● Information shown:
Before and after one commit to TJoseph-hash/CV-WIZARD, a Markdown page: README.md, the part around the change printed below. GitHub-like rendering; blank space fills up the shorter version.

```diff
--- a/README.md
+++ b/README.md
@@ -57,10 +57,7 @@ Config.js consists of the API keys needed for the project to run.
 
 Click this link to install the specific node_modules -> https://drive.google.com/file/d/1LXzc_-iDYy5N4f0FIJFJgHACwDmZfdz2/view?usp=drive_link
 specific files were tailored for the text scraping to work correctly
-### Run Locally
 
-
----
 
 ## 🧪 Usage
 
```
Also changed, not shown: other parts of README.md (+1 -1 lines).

● Exercise objective:
Go through the records above and copy each line exactly.

● Task solution:
Before and after one commit to TJoseph-hash/CV-WIZARD, a Markdown page: README.md, the part around the change printed below. GitHub-like rendering; blank space fills up the shorter version.

```diff
--- a/README.md
+++ b/README.md
@@ -57,10 +57,7 @@ Config.js consists of the API keys needed for the project to run.
 
 Click this link to install the specific node_modules -> https://drive.google.com/file/d/1LXzc_-iDYy5N4f0FIJFJgHACwDmZfdz2/view?usp=drive_link
 specific files were tailored for the text scraping to work correctly
-### Run Locally
 
-
----
 
 ## 🧪 Usage
 
```
Also changed, not shown: other parts of README.md (+1 -1 lines).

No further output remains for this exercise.